**What is needed:**
Within the material below, how many lines contain the word "EmployeeOverview"? Give that number only.

**Supplied entries:**

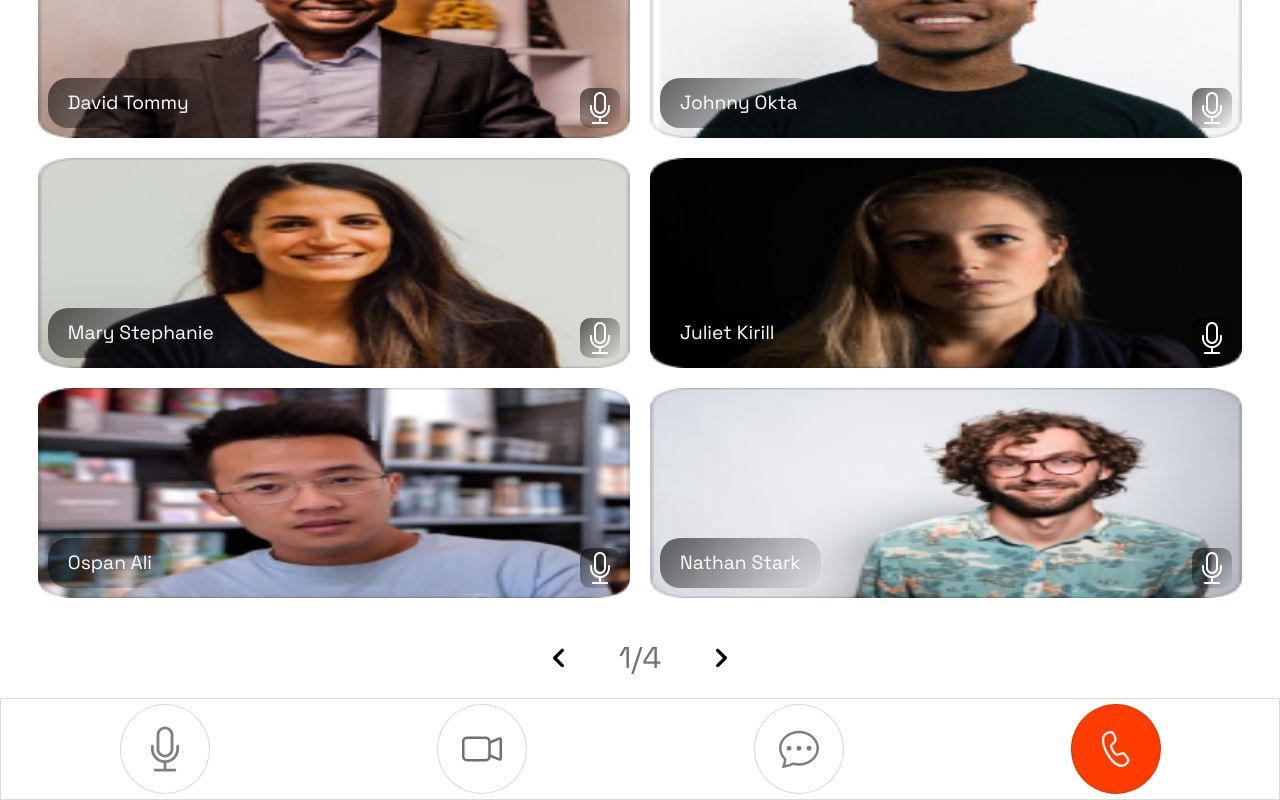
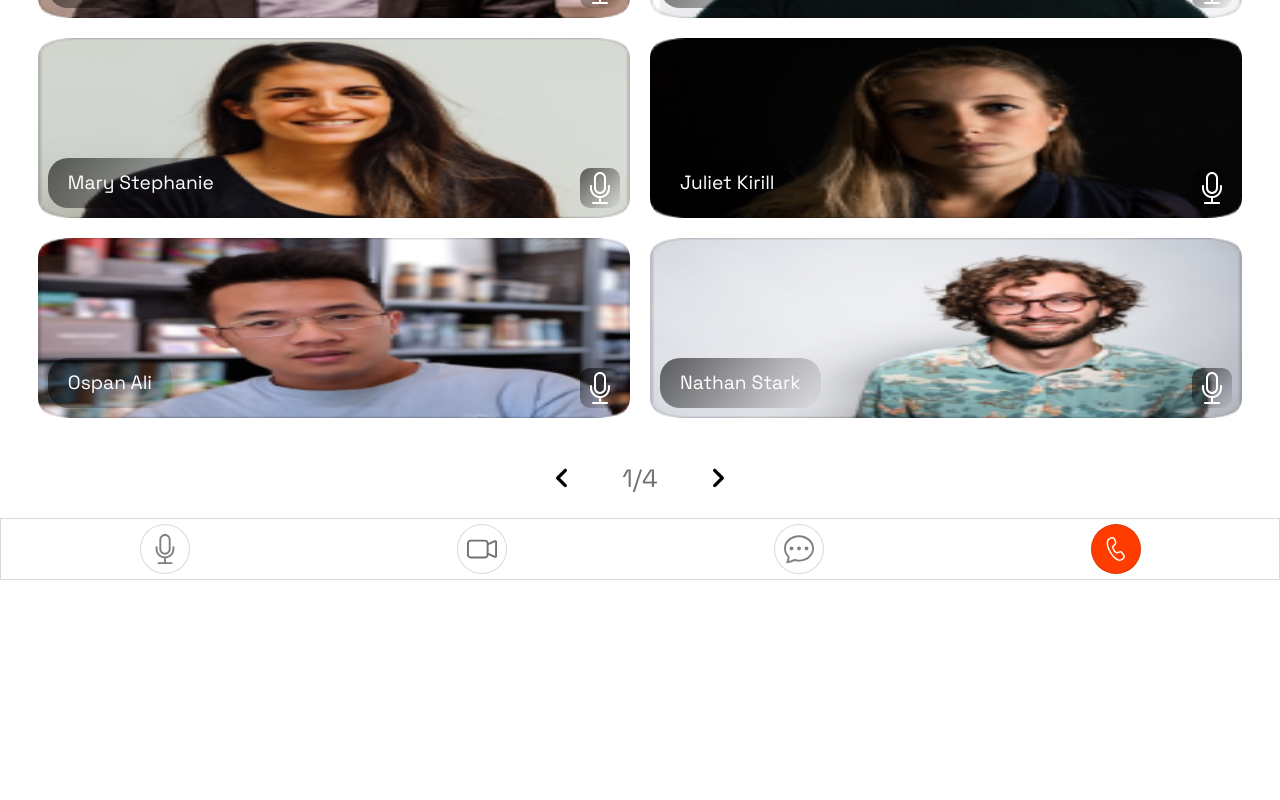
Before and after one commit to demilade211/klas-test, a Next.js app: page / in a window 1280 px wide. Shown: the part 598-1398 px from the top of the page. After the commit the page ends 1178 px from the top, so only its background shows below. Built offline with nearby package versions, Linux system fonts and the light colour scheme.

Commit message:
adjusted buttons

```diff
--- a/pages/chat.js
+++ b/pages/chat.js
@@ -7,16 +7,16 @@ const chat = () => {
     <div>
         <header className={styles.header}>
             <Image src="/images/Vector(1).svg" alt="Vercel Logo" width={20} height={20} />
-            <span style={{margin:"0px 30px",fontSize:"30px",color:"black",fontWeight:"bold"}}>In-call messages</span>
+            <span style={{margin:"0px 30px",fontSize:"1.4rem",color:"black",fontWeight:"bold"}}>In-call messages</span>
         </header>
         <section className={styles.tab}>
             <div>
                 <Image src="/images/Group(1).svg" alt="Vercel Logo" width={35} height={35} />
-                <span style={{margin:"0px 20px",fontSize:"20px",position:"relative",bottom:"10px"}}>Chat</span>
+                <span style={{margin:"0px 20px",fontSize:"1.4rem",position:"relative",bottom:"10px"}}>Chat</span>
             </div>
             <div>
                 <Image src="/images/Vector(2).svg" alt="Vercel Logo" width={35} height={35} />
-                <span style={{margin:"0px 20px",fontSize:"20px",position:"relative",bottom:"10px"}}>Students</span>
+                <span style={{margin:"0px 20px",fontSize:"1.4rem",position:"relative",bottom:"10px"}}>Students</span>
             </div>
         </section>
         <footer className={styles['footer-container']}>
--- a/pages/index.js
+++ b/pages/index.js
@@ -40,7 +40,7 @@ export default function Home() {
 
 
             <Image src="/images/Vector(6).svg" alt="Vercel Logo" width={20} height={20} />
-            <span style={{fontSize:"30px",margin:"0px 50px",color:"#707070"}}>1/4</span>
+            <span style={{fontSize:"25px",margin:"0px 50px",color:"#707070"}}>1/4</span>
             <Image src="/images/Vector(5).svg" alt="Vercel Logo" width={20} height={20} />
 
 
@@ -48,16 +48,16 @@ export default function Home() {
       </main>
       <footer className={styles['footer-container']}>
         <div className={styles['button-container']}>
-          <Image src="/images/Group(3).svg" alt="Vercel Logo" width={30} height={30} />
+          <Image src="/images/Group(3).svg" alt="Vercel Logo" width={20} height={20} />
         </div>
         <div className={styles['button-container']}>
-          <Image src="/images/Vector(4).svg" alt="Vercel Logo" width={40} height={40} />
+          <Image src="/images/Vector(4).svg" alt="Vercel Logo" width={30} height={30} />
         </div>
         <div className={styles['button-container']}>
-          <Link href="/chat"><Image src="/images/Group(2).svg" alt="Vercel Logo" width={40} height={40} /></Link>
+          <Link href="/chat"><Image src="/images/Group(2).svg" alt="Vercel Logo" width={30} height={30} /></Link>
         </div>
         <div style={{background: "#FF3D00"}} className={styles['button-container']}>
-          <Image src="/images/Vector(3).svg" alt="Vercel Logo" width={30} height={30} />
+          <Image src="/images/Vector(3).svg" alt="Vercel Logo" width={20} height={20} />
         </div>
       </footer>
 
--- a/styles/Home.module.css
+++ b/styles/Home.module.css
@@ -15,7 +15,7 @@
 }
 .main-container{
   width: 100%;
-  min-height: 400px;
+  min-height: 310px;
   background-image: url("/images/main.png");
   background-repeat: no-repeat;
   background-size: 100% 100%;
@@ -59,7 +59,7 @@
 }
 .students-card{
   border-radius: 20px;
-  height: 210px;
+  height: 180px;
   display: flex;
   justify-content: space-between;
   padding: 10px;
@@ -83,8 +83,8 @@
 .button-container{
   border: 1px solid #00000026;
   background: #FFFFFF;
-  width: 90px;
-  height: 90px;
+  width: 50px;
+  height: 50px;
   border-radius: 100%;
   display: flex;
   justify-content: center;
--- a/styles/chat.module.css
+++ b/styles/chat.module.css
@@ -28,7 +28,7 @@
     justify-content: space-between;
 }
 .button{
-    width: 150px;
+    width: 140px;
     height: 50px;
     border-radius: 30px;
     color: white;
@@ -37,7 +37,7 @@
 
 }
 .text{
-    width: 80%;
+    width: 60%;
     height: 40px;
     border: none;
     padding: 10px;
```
---
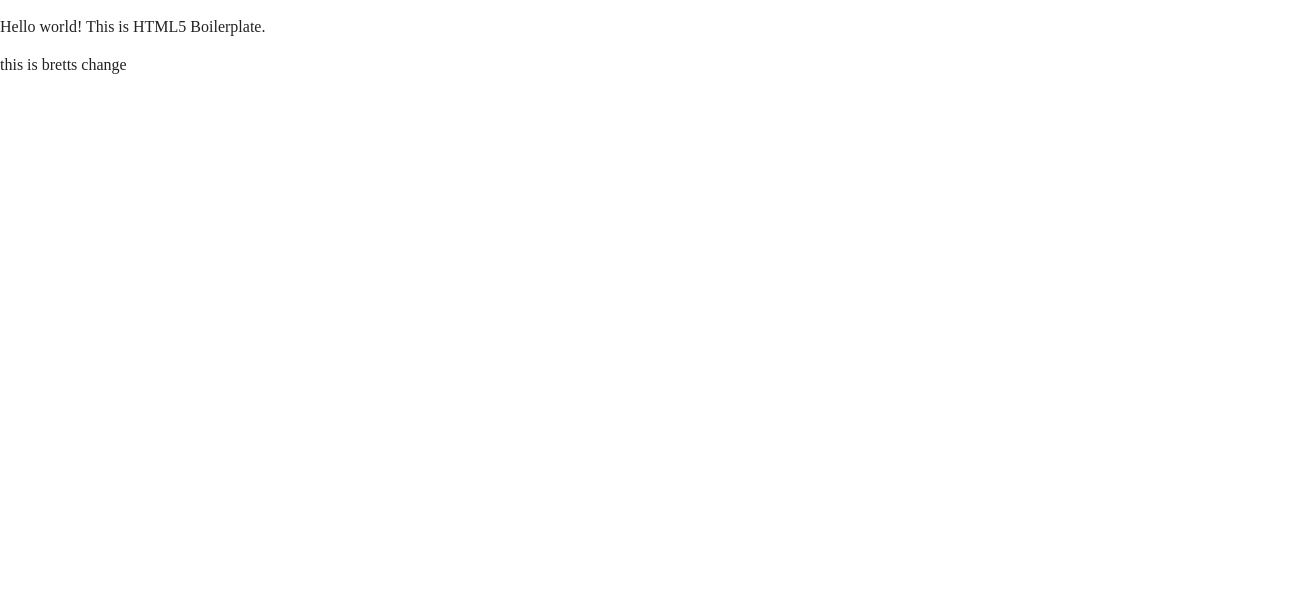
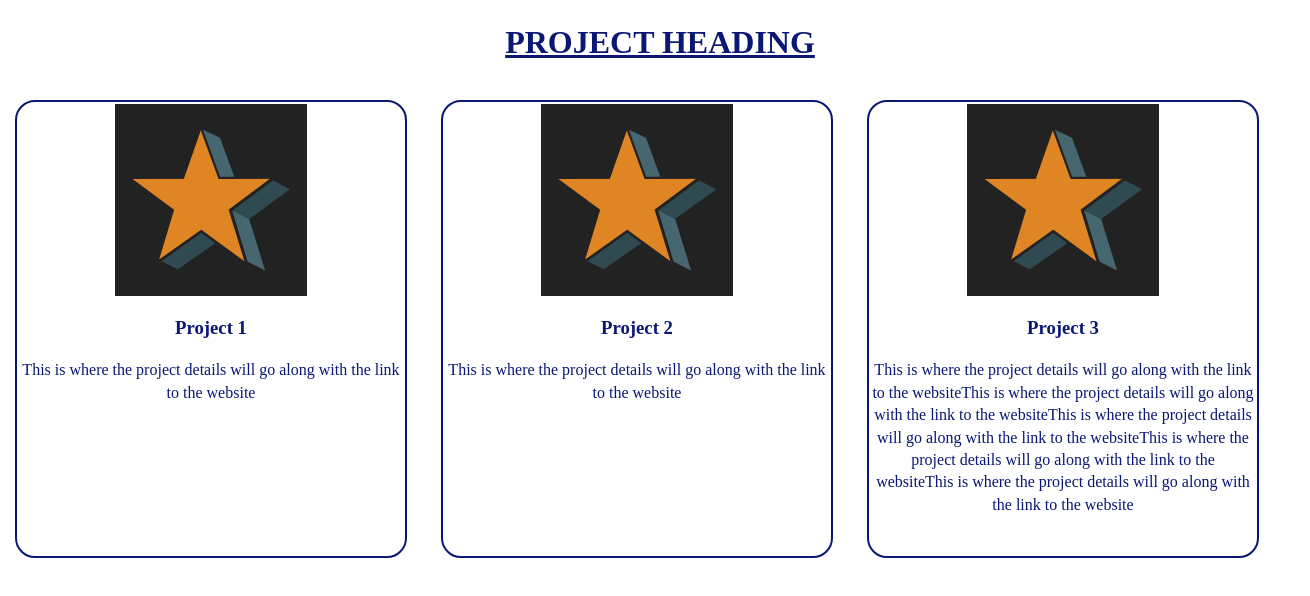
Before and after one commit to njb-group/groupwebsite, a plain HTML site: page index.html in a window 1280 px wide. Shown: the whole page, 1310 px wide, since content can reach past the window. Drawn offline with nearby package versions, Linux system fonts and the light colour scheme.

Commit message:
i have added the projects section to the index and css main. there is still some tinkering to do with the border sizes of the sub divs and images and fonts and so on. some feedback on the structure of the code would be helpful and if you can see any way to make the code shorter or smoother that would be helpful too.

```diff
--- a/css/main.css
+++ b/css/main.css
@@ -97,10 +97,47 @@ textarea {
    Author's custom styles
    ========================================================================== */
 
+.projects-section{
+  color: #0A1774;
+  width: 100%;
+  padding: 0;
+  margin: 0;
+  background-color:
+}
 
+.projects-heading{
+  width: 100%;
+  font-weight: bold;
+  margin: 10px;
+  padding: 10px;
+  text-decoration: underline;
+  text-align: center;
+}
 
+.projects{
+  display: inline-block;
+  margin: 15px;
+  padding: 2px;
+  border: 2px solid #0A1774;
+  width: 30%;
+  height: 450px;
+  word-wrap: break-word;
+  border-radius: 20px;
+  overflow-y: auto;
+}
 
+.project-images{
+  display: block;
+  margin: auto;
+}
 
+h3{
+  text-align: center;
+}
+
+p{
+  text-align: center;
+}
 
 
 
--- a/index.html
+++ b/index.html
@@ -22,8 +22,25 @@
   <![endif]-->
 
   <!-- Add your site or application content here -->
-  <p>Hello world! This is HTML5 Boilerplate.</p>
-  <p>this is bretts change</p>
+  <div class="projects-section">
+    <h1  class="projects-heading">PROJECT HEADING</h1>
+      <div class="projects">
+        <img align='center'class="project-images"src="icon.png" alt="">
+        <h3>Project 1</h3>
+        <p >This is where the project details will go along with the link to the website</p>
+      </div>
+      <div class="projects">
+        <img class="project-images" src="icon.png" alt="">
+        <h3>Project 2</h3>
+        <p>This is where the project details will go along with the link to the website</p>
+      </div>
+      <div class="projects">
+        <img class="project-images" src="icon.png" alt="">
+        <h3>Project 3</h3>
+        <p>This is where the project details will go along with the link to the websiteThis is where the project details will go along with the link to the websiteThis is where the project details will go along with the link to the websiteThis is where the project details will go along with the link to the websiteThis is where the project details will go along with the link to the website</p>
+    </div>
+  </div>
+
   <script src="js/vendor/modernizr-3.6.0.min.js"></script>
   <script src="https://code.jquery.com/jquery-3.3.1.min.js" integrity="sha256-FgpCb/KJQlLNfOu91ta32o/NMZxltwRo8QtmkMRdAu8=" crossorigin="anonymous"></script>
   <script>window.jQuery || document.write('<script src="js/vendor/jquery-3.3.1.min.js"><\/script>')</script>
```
--
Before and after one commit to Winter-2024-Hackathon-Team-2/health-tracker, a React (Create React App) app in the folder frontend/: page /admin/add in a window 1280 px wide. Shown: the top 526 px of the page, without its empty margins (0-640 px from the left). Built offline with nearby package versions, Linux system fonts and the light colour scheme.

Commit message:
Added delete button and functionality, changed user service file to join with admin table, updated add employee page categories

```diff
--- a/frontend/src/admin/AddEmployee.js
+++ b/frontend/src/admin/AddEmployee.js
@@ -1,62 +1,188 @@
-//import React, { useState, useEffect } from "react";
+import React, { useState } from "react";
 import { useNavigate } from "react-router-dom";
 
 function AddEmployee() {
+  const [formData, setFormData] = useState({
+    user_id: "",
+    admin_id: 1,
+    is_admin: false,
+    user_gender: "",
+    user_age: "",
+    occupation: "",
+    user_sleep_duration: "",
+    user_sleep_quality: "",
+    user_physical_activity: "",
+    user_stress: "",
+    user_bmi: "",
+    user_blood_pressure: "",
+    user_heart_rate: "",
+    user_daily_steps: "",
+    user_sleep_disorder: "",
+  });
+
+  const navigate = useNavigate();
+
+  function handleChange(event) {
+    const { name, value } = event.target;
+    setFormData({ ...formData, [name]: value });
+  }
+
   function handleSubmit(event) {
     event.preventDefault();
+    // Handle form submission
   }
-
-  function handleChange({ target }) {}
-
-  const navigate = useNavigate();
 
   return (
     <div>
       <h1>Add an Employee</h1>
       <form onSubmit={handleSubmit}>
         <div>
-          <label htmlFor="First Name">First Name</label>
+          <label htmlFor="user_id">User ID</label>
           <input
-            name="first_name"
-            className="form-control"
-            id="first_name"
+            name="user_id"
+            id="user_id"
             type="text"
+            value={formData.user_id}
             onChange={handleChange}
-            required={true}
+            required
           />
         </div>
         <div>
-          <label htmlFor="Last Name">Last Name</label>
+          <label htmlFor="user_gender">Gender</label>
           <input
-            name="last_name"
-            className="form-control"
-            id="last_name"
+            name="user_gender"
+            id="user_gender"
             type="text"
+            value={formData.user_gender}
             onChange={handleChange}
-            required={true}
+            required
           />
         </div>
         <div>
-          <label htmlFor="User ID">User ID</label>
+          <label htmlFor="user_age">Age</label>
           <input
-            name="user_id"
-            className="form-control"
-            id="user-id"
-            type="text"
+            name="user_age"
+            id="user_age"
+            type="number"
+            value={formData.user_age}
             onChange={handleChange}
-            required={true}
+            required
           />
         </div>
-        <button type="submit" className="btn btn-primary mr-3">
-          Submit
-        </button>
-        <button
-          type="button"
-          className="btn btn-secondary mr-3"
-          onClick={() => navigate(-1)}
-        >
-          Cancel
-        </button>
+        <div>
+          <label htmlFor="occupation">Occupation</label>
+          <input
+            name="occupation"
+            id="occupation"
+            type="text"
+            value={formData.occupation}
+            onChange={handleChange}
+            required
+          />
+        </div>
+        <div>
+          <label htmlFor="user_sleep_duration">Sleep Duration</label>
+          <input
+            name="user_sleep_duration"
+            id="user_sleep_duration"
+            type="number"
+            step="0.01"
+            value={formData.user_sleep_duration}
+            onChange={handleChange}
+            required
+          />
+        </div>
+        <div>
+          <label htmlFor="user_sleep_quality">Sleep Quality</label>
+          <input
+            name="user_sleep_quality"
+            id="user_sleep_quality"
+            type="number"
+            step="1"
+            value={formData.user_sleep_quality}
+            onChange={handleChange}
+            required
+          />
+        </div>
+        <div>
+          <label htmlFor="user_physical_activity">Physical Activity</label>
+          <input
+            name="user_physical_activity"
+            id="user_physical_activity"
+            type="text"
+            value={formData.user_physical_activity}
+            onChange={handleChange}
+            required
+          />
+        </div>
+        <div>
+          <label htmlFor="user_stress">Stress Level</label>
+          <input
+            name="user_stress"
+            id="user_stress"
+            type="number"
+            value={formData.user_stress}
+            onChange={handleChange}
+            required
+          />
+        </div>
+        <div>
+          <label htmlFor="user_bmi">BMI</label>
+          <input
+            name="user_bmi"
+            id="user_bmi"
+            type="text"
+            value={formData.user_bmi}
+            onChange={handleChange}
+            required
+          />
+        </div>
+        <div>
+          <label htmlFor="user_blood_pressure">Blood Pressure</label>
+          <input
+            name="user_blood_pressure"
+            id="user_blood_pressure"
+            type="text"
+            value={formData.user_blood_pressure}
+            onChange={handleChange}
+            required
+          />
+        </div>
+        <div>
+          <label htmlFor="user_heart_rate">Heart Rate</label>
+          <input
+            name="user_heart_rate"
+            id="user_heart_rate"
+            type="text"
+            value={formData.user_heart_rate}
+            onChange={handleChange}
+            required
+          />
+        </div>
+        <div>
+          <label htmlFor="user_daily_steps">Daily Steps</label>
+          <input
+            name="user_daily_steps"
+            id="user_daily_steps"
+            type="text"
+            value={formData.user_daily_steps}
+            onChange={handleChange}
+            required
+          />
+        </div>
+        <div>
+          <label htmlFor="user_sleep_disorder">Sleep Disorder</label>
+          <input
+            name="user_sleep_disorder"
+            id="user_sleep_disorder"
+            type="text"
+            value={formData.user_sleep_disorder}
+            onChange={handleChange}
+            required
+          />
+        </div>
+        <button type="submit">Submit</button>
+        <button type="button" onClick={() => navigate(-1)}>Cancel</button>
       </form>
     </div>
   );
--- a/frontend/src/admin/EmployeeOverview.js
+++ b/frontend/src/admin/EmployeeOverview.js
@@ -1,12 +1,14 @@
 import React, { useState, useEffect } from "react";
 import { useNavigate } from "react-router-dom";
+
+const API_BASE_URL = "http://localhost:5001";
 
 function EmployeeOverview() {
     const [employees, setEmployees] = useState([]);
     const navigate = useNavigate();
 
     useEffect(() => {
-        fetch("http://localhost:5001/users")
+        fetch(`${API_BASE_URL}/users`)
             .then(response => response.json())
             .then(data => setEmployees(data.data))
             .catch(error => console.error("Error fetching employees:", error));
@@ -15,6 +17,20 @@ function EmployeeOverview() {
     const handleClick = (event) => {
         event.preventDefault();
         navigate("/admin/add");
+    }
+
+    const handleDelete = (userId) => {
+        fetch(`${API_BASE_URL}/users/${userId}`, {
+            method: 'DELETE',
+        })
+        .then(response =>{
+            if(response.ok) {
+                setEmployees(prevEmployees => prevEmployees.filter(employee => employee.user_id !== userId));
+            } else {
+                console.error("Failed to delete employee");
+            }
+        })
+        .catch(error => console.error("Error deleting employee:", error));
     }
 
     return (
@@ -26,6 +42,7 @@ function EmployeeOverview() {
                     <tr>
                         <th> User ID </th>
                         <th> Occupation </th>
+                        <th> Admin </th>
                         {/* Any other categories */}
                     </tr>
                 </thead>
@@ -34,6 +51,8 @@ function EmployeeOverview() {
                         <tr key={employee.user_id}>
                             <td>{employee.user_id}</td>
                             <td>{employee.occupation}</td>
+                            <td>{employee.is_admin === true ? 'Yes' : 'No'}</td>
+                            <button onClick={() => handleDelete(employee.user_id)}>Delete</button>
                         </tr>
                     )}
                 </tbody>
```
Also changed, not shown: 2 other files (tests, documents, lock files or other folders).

**Answer space:**
6